Instructions to follow
Copy out each line of the data below in which the string "SaaS" appears.

BEGIN Records supplied

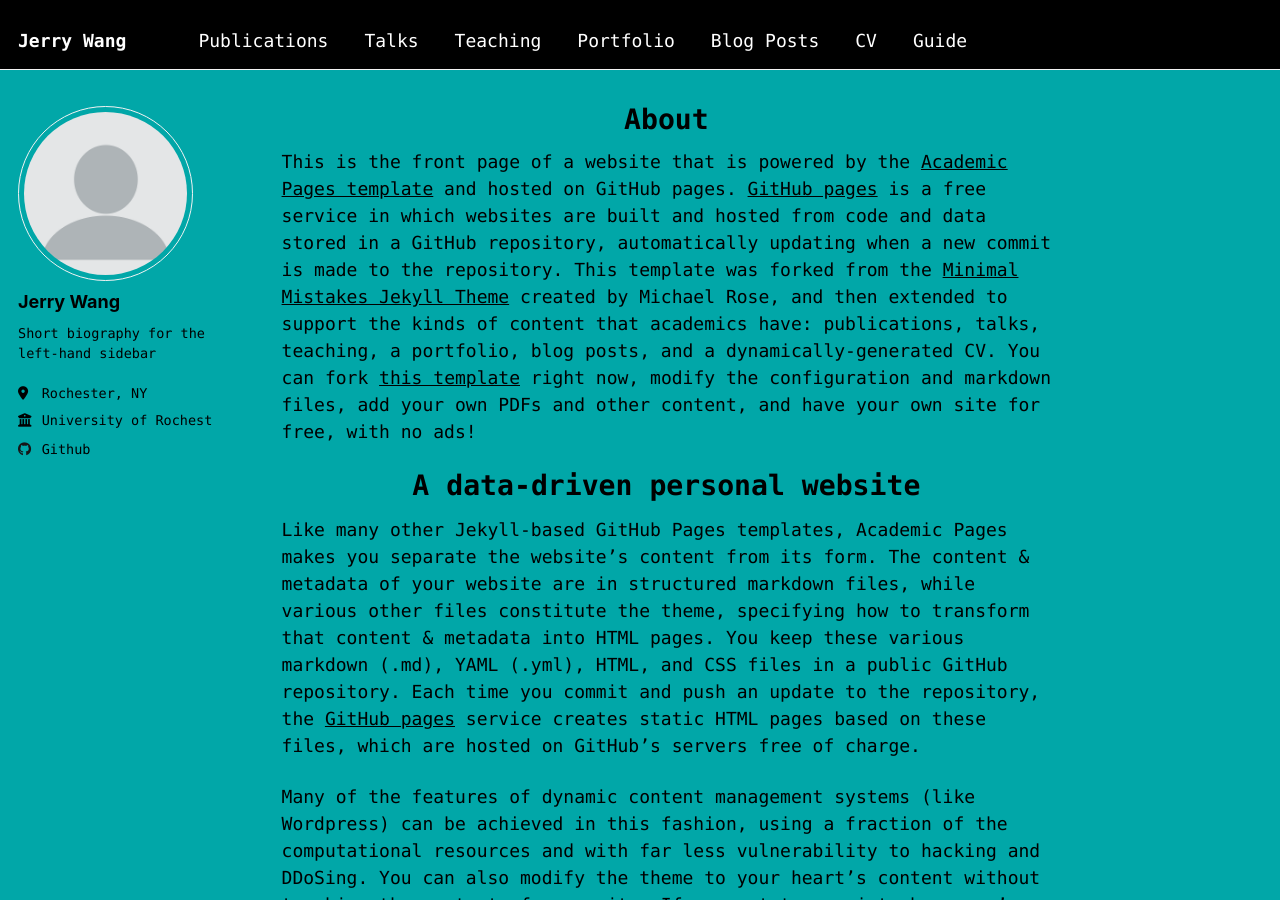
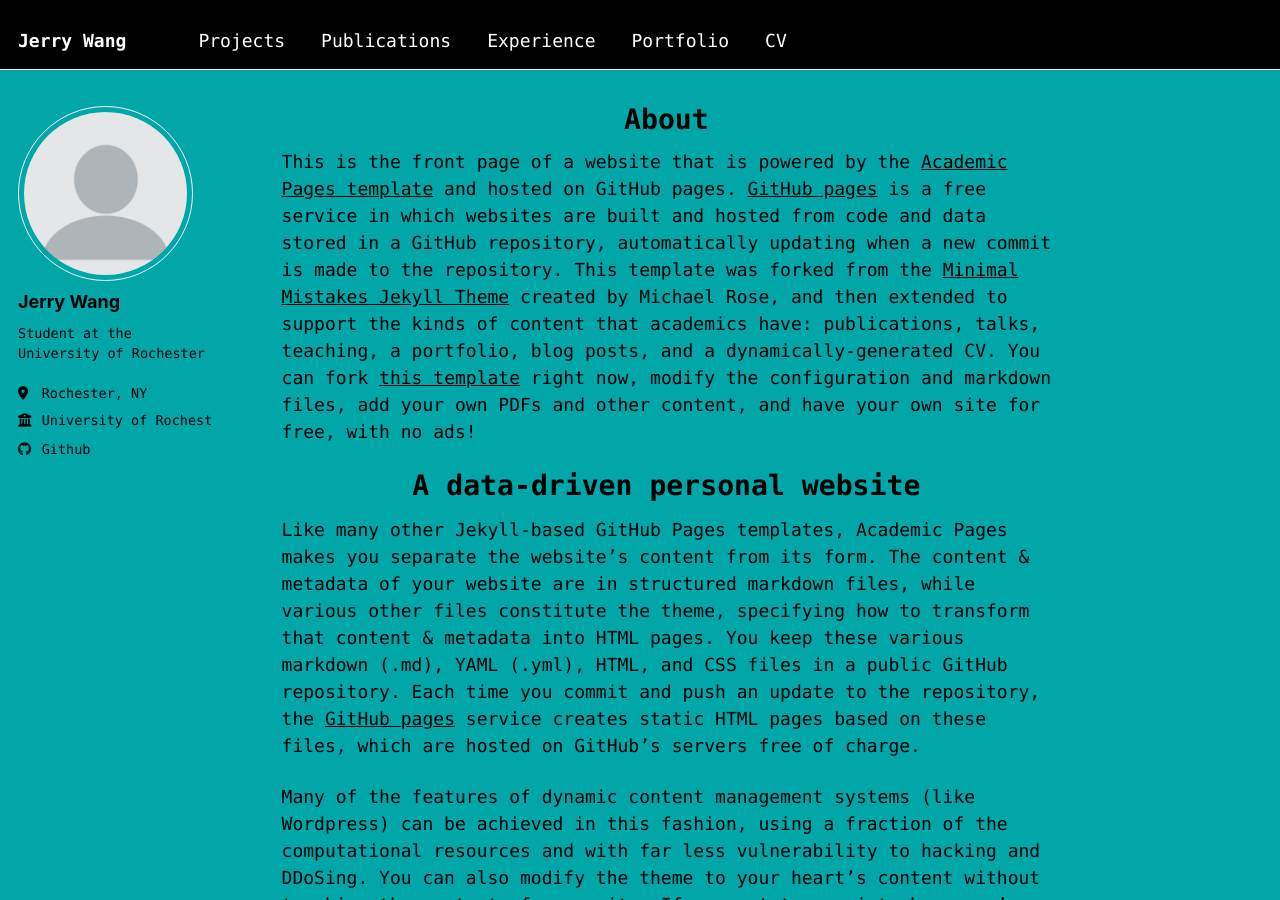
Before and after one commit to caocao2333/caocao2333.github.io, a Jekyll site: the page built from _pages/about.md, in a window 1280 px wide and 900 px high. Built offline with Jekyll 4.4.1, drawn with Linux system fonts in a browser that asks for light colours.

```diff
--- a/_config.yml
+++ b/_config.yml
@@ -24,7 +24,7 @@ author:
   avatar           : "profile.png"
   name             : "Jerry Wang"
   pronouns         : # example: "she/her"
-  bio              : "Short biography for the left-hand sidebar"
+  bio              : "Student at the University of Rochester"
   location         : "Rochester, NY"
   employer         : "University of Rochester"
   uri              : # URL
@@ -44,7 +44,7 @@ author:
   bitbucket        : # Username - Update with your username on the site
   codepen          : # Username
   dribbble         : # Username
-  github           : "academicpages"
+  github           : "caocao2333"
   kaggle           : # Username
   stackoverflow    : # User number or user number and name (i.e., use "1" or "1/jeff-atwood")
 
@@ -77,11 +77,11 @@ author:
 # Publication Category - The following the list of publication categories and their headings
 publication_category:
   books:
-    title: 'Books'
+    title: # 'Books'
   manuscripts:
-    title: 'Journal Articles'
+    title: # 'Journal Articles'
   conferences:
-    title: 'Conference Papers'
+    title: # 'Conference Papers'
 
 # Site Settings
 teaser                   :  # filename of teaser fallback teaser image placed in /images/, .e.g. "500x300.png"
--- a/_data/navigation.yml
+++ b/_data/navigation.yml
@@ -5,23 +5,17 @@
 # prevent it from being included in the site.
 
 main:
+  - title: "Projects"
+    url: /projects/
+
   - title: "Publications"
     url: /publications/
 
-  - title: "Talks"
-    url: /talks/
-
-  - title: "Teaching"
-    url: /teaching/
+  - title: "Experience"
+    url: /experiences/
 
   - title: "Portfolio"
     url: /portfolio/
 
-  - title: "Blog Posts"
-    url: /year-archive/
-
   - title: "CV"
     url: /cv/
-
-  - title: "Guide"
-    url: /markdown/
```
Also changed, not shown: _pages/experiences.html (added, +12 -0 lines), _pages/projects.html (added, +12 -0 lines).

END Records supplied
BEGIN Records supplied

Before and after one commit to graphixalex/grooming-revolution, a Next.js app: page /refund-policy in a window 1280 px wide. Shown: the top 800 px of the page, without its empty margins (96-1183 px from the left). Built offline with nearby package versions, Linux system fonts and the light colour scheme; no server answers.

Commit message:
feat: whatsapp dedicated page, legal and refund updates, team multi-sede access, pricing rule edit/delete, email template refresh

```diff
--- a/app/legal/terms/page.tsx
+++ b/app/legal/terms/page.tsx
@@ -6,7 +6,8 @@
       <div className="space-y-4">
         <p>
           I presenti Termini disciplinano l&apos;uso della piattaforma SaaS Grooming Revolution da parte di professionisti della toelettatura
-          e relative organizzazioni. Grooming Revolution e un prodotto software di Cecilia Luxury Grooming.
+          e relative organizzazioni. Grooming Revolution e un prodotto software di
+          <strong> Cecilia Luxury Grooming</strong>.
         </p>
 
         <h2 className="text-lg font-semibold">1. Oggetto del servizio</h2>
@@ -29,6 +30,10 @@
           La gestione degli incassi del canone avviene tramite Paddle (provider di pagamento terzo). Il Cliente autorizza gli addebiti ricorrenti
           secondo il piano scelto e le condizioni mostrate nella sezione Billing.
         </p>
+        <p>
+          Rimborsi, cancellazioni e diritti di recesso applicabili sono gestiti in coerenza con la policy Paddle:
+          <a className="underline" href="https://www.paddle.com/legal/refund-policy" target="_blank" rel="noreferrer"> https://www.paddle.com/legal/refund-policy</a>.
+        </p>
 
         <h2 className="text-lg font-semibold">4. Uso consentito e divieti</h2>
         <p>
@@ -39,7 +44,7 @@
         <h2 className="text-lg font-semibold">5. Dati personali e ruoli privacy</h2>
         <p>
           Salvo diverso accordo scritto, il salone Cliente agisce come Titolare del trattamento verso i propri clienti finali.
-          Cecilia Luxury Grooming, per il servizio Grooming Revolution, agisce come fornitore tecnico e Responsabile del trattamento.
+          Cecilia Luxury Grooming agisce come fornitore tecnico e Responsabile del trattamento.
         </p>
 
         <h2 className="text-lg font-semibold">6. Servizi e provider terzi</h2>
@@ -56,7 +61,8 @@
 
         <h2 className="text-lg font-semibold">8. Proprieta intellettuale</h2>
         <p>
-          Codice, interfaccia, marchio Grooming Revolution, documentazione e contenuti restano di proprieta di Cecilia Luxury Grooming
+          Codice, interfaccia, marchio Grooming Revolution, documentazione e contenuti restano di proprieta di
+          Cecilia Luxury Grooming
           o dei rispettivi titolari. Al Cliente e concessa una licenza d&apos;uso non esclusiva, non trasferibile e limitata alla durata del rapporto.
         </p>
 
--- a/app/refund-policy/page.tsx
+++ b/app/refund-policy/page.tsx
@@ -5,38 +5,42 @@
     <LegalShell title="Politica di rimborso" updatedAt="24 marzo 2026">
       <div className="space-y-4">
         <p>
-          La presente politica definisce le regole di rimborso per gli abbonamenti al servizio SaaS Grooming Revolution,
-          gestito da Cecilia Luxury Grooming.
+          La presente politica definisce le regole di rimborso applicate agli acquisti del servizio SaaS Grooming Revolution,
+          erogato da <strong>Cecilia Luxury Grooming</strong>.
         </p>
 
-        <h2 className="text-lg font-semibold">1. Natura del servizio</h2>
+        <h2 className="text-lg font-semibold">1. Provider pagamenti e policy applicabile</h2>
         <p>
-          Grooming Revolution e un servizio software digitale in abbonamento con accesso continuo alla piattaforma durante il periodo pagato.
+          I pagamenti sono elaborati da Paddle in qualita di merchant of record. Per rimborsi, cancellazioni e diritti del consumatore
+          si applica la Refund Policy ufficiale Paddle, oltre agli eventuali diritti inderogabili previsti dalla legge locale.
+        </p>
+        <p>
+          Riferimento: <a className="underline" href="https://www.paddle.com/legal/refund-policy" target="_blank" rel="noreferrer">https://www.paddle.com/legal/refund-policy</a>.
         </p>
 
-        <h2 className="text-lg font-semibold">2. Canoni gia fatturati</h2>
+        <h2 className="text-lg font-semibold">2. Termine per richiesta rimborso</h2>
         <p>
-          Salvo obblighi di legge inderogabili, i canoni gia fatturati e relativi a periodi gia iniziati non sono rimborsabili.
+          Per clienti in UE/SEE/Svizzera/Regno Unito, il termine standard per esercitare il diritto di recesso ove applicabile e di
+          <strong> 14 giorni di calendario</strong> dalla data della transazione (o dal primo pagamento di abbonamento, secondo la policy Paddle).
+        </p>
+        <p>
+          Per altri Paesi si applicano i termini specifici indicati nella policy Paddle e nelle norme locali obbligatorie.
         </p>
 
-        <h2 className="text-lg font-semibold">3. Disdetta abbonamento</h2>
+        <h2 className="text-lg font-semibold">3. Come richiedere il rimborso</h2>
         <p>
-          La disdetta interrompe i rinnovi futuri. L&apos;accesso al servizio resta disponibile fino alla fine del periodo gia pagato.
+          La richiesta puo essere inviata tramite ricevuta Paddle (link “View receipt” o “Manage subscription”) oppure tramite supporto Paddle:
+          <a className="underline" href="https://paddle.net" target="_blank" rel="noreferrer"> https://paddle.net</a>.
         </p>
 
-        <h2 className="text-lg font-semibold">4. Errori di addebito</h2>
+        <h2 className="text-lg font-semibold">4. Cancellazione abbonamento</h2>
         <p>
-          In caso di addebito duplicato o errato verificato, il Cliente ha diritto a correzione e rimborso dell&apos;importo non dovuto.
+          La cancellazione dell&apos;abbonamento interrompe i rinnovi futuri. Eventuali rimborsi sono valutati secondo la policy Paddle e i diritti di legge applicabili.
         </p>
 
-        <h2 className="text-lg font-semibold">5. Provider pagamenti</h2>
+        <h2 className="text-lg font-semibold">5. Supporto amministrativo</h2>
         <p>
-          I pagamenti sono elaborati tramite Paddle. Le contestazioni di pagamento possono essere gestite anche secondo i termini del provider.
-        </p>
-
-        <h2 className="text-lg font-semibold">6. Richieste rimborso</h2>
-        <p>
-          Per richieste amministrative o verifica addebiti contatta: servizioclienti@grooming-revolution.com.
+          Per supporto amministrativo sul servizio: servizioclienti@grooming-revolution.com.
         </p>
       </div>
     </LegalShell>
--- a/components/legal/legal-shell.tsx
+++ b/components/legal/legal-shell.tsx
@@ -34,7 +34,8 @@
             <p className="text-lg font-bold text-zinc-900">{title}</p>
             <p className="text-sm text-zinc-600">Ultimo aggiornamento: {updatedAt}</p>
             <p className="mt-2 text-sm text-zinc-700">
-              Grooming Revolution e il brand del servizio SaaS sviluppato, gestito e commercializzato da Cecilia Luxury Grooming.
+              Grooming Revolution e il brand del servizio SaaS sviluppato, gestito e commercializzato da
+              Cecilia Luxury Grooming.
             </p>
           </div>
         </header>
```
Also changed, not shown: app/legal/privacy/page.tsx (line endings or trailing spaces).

END Records supplied

Exercise solution
           I presenti Termini disciplinano l&apos;uso della piattaforma SaaS Grooming Revolution da parte di professionisti della toelettatura
-          La presente politica definisce le regole di rimborso per gli abbonamenti al servizio SaaS Grooming Revolution,
+          La presente politica definisce le regole di rimborso applicate agli acquisti del servizio SaaS Grooming Revolution,
-              Grooming Revolution e il brand del servizio SaaS sviluppato, gestito e commercializzato da Cecilia Luxury Grooming.
+              Grooming Revolution e il brand del servizio SaaS sviluppato, gestito e commercializzato da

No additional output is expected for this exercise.